◆ What is expected
Return, from the lines below, each one that includes the word "empty".

[Recorded data]
╔══

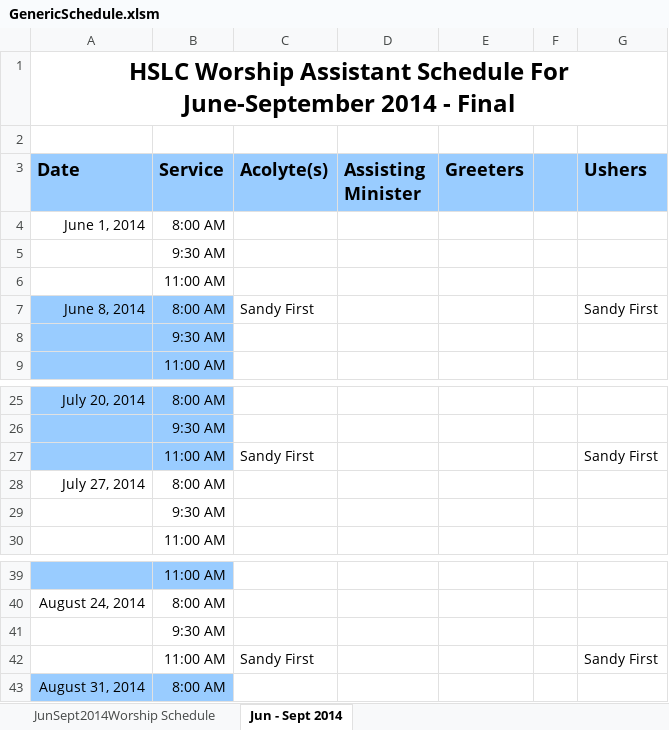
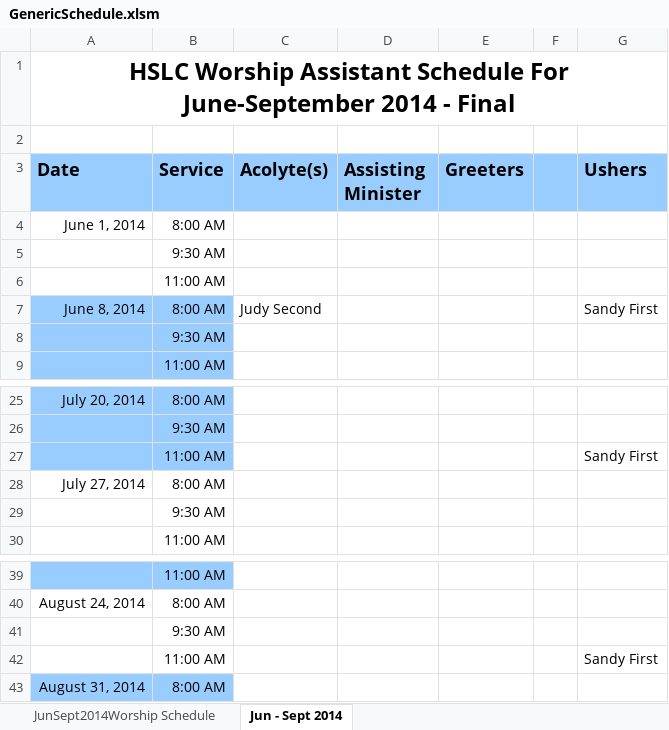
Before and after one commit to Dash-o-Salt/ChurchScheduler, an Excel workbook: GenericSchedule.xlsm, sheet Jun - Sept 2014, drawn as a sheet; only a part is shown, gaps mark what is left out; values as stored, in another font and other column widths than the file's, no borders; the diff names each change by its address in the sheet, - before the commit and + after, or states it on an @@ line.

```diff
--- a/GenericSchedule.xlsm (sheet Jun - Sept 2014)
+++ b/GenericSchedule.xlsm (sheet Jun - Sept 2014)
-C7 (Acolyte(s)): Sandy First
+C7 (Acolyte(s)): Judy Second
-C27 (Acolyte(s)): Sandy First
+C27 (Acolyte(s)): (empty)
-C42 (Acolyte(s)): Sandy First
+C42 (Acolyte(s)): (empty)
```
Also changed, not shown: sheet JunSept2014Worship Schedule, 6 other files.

╚══

◆ Answer to this problem
+C27 (Acolyte(s)): (empty)
+C42 (Acolyte(s)): (empty)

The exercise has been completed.